Change is often both necessary and frightening. My experience is that it can also be catalytic for giving employees energizing new challenges.
When we first grew our staff, we had a traditional work environment: everyone was expected to be in the office daily from 9-5. By the early 2000’s, the young women we hired began having children. AVI CHAI had a generous maternity leave policy (and a more limited paternity leave policy), but after the leave staff were expected to return to full-time work in the office. By 2006, a few of the mothers found the work-life balance to be sufficiently challenging that they were considering leaving the foundation or reducing their hours. At that point, we re-examined our assumptions about what kind of working conditions were needed for effective performance. Was there a way that we could accommodate staff needs for greater availability to family without losing the benefit of staff working together in the office?
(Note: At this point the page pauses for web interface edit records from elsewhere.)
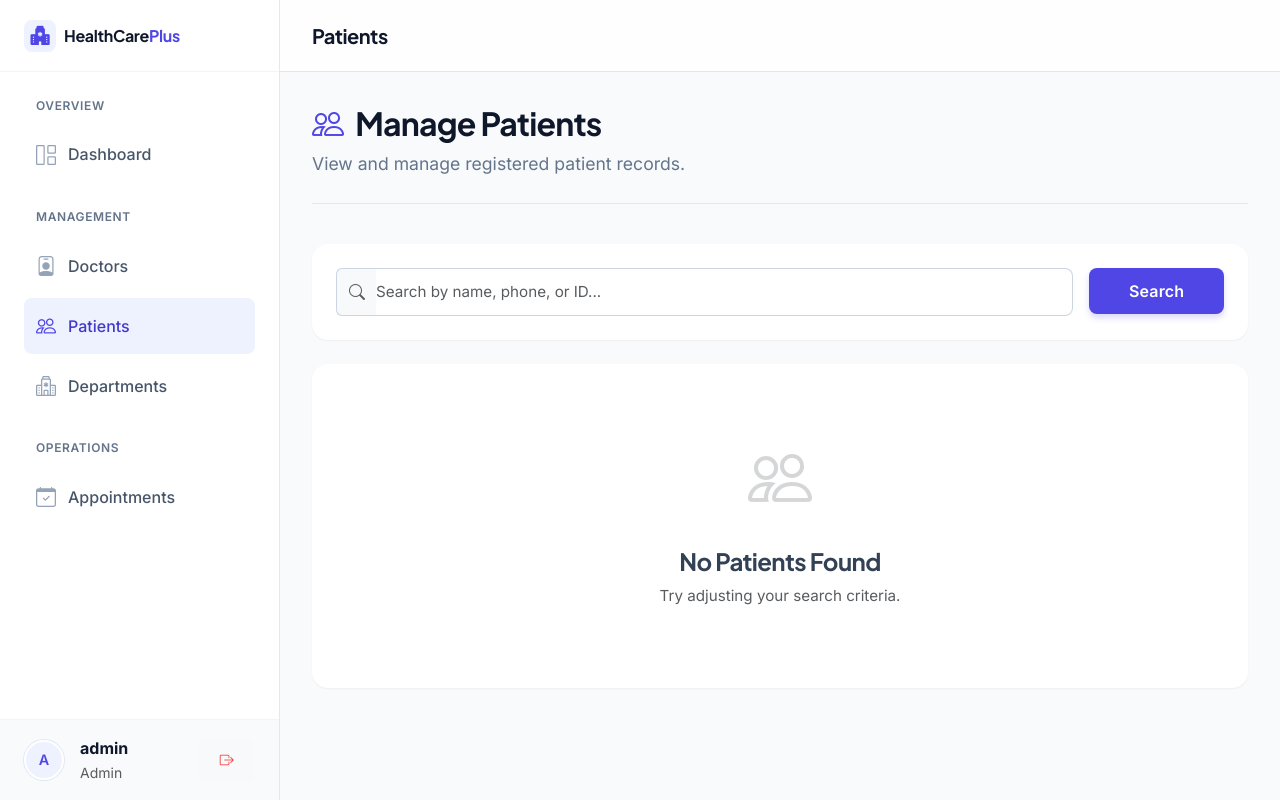
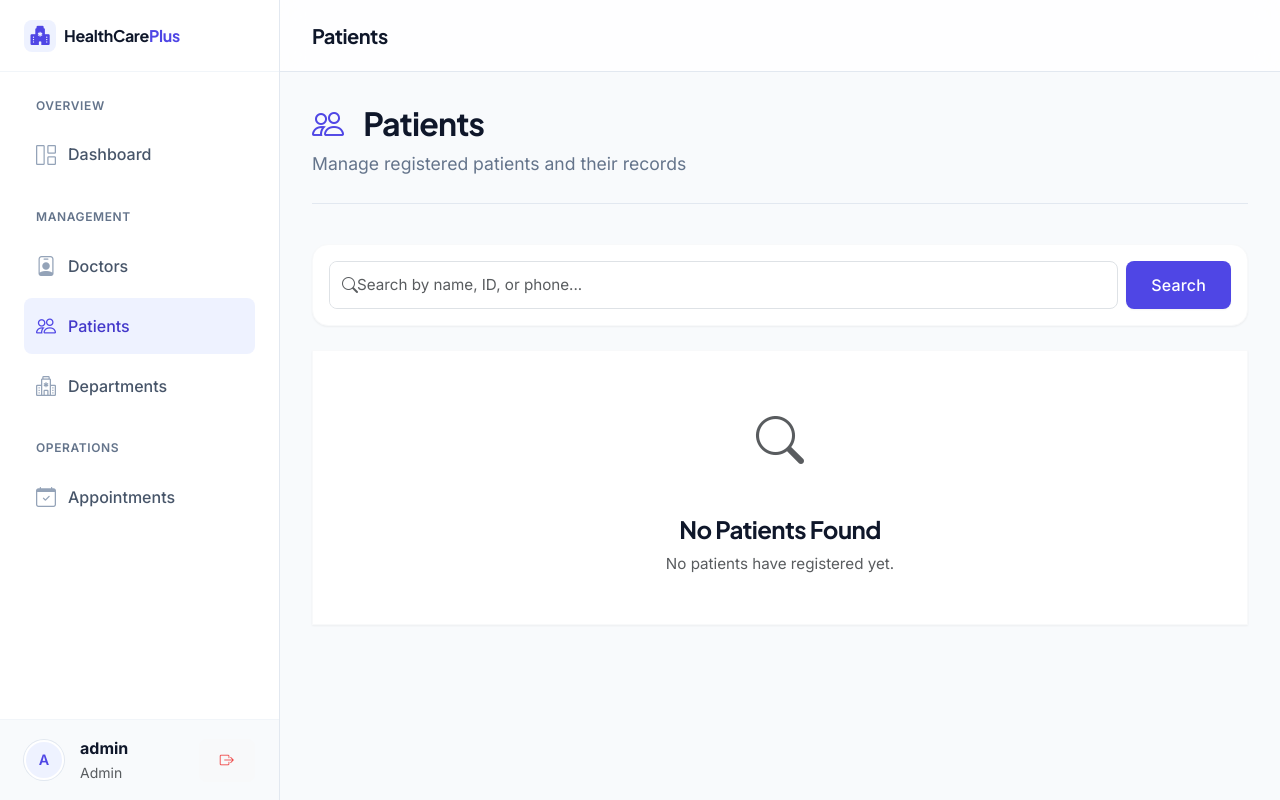
Before and after one commit to compiler-aditya/Hospital-Management-System, a Flask app: page /admin/patients in a window 1280 px wide. Run offline with Flask 3, Linux system fonts and the light colour scheme; a user stored in the database is signed in.

Commit message:
Change in patient pages

```diff
--- a/app/templates/admin/patients.html
+++ b/app/templates/admin/patients.html
@@ -1,119 +1,77 @@
 {% extends "base.html" %}
-{% block title %}Manage Patients - HMS{% endblock %}
+
+{% block title %}Manage Patients - HealthCare Plus{% endblock %}
+
 {% block content %}
-<!-- Page Header -->
-<div class="page-header">
-    <div class="d-flex justify-content-between align-items-center">
+<div class="page-header d-flex flex-column flex-md-row justify-content-between align-items-md-center gap-3">
     <div>
-            <h1 class="page-title">
-                <i class="bi bi-people"></i>
-                Manage Patients
-            </h1>
-            <p class="page-subtitle mb-0">View and manage registered patient records.</p>
-        </div>
+        <h2 class="page-title"><i class="bi bi-people text-primary me-2"></i>Patients</h2>
+        <p class="page-subtitle mb-0">Manage registered patients and their records</p>
     </div>
 </div>
 
-<!-- Search -->
-<div class="card mb-4 border-0 shadow-sm">
-    <div class="card-body p-4">
-        <form method="GET" class="row g-3">
-            <div class="col-md-10">
-                <div class="input-group">
-                    <span class="input-group-text bg-light border-end-0"><i class="bi bi-search text-muted"></i></span>
-                    <input type="text" class="form-control border-start-0 ps-0" name="search" placeholder="Search by name, phone, or ID..." value="{{ search_query }}">
+<div class="card border border-light shadow-sm rounded-xl mb-4 bg-white">
+    <div class="card-body p-3">
+        <form method="GET" action="{{ url_for('admin.patients') }}" class="d-flex gap-2">
+            <div class="input-group input-group-modern flex-grow-1 border rounded-3 overflow-hidden">
+                <span class="input-group-text bg-white border-0"><i class="bi bi-search text-muted"></i></span>
+                <input type="text" class="form-control border-0 ps-0 shadow-none" name="search" placeholder="Search by name, ID, or phone..." value="{{ search_query }}">
             </div>
-            </div>
-            <div class="col-md-2">
-                <button type="submit" class="btn btn-primary w-100">Search</button>
-            </div>
+            <button type="submit" class="btn btn-primary px-3 px-md-4 rounded-3 shadow-sm fw-medium">Search</button>
+            {% if search_query %}
+            <a href="{{ url_for('admin.patients') }}" class="btn btn-light border rounded-3 px-3 d-flex align-items-center">Clear</a>
+            {% endif %}
         </form>
     </div>
 </div>
 
-<!-- Patients Table -->
-<div class="card border-0 shadow-sm">
-    <div class="card-body p-0">
-        {% if patients %}
-        <div class="table-container">
-            <div class="table-responsive">
-                <table class="table table-hover mb-0 align-middle">
-                    <thead>
-                        <tr>
-                            <th class="ps-4">Patient Name</th>
-                            <th>Contact Info</th>
-                            <th>Gender</th>
-                            <th>Blood Group</th>
-                            <th>Registered</th>
-                            <th class="text-end pe-4">Actions</th>
-                        </tr>
-                    </thead>
-                    <tbody>
+<div class="row g-4">
     {% for patient in patients %}
-                        <tr>
-                            <td class="ps-4">
-                                <div class="d-flex align-items-center gap-3">
-                                    <div class="avatar bg-success-subtle text-success">
-                                        {{ patient.full_name[0] }}
+    <div class="col-12 col-md-6 col-xl-4">
+        <div class="card h-100 border border-light shadow-sm rounded-2xl hover-lift bg-white">
+            <div class="card-body p-4 d-flex flex-column">
+                <div class="d-flex align-items-center mb-3">
+                    <div class="bg-info-subtle text-info rounded-circle d-flex align-items-center justify-content-center me-3" style="width: 48px; height: 48px;">
+                        <i class="bi bi-person fs-4"></i>
                     </div>
-                                    <div>
-                                        <div class="fw-bold text-dark">{{ patient.full_name }}</div>
-                                        <small class="text-muted">ID: #{{ patient.id }}</small>
+                    <div class="overflow-hidden">
+                        <h5 class="fw-bold mb-0 text-dark text-truncate">{{ patient.full_name }}</h5>
+                        <span class="badge bg-light text-muted border mt-1">ID: {{ patient.id }}</span>
                     </div>
                 </div>
-                            </td>
-                            <td>
-                                {% if patient.phone %}
-                                    <div class="d-flex flex-column">
-                                        <span><i class="bi bi-telephone text-muted me-1"></i> {{ patient.phone }}</span>
-                                        {% if patient.email %}
-                                        <small class="text-muted"><i class="bi bi-envelope text-muted me-1"></i> {{ patient.email }}</small>
+
+                <div class="mb-4 flex-grow-1">
+                    <div class="d-flex align-items-center mb-2 small text-muted">
+                        <i class="bi bi-telephone me-2 text-primary opacity-75"></i> {{ patient.phone }}
+                    </div>
+                    {% if patient.blood_group %}
+                    <div class="d-flex align-items-center mb-2 small text-muted">
+                        <i class="bi bi-droplet-half me-2 text-danger opacity-75"></i> Blood Group: <strong class="ms-1 text-dark">{{ patient.blood_group }}</strong>
+                    </div>
                     {% endif %}
                 </div>
-                                {% else %}
-                                    <span class="text-muted small">-</span>
-                                {% endif %}
-                            </td>
-                            <td>{{ patient.gender or '-' }}</td>
-                            <td>
-                                {% if patient.blood_group %}
-                                <span class="badge bg-danger-subtle text-danger border border-danger-subtle">{{ patient.blood_group }}</span>
-                                {% else %}
-                                <span class="text-muted small">-</span>
-                                {% endif %}
-                            </td>
-                            <td>
-                                <!-- Assuming date_of_birth is used for simplicity or added_on if available -->
-                                <span class="text-muted small">
-                                    {{ patient.date_of_birth if patient.date_of_birth else '-' }}
-                                </span>
-                            </td>
-                            <td class="text-end pe-4">
-                                <div class="btn-group">
-                                    <a href="{{ url_for('admin.edit_patient', patient_id=patient.id) }}" class="btn btn-sm btn-outline-warning" title="Edit">
-                                        <i class="bi bi-pencil"></i>
+
+                <div class="d-flex gap-2 mt-auto border-top pt-3">
+                    <a href="{{ url_for('admin.edit_patient', patient_id=patient.id) }}" class="btn btn-light btn-sm flex-grow-1 fw-semibold text-primary border shadow-sm">
+                        <i class="bi bi-pencil-square me-1"></i> Edit
                     </a>
-                                    <a href="{{ url_for('admin.delete_patient', patient_id=patient.id) }}"
-                                       class="btn btn-sm btn-outline-danger"
-                                       onclick="return confirm('Are you sure you want to delete patient {{ patient.full_name }}?')"
-                                       title="Delete">
-                                        <i class="bi bi-trash"></i>
+                    <a href="{{ url_for('admin.delete_patient', patient_id=patient.id) }}" class="btn btn-light btn-sm flex-grow-1 fw-semibold text-danger border shadow-sm" onclick="return confirm('Are you sure you want to delete this patient record?');">
+                        <i class="bi bi-trash me-1"></i> Delete
                     </a>
                 </div>
-                            </td>
-                        </tr>
-                        {% endfor %}
-                    </tbody>
-                </table>
+            </div>
         </div>
     </div>
     {% else %}
-        <div class="empty-state">
-            <i class="bi bi-people text-muted opacity-25" style="font-size: 4rem;"></i>
-            <h4 class="mt-3">No Patients Found</h4>
-            <p class="text-muted">Try adjusting your search criteria.</p>
+    <div class="col-12">
+        <div class="empty-state bg-white rounded-2xl border border-light shadow-sm p-5 text-center">
+            <div class="bg-gray-50 rounded-circle d-inline-flex align-items-center justify-content-center mb-3" style="width: 100px; height: 100px;">
+                <i class="bi bi-search text-muted" style="font-size: 3rem;"></i>
             </div>
-        {% endif %}
+            <h4 class="text-dark fw-bold mb-2">No Patients Found</h4>
+            <p class="text-muted mb-0">{% if search_query %}No patients matched your search query.{% else %}No patients have registered yet.{% endif %}</p>
         </div>
     </div>
+    {% endfor %}
+</div>
 {% endblock %}
```
Also changed, not shown: app/templates/admin/edit_doctor.html (+45 -39 lines), app/templates/admin/edit_patient.html (+60 -24 lines), app/templates/admin/manage_department.html (+30 -23 lines). Lines whose indentation alone changed are shown as unchanged.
We responded with a Solomonic compromise: we offered these women the opportunity to work at home two days a week – on Tuesday and Thursday – with the expectation that the full office would be present on Monday, Wednesday and Friday for scheduled in-person meetings and serendipitous trips to the water cooler that offer great potential for generating good ideas.
Staff needed to be set up to work effectively from home with both hardware (funded by AVI CHAI) and childcare. They were expected to be at their desks during work hours. And they needed to be flexible enough to attend meetings on a Tuesday or Thursday if necessary, even on little notice. Unfortunately, we felt unable to make the same offer to administrative staff, whose support was needed on site.
Both Arthur Fried, then AVI CHAI’s chairman, and I made the proposal with some trepidation. Concerned about productivity, I initially required staff on the program to provide weekly written reports on their work. When it became clear the productivity continued to be high, the requirement ended.
One staff member wrote a 2012 article providing her perspective on the flexible workspace arrangement. She wrote, “If I had not had the flexibility of working from home, I probably would have spent my 30’s working part-time. I would have put my family first and my career, and thus my opportunity to serve the Jewish people, second.”
Subsequently, another employee requested flexible hours (more hours Monday through Thursday, and Friday off) and argued that in her particular situation the new schedule would increase productivity. Consistent with the belief that our highest priority should be enabling talented and dedicated staff to succeed – and having learned that flexibility and productivity align – I said yes.
There is one additional, overarching factor. At AVI CHAI, the mission dominates, rather than personal egos. Zalman Bernstein implanted this ethic when he invested his Trustees with the authority to decide, even in his lifetime, the allocation of the funds he contributed. As a result, the foundation was never fully a reflection of him or any other individual. The Trustees, highly-successful academics or philanthropists in their own right, are humble in nature and were further inspired by the Chairmen who succeeded Zalman – Arthur Fried and then Mem Bernstein – to focus on organizational success and not personal ambitions. Without question, the culture of AVI CHAI developed because of this shared ethic among the Chairmen, the Trustees and management.
I have been blessed to lead the AVI CHAI – North American staff over the past 25 years. In sharing my story, I hope to “pay it forward” by contributing to the important conversation across the general and Jewish nonprofit worlds about how to attract and retain the most talented staff.
Yossi Prager is Executive Director – North America for The AVI CHAI Foundation.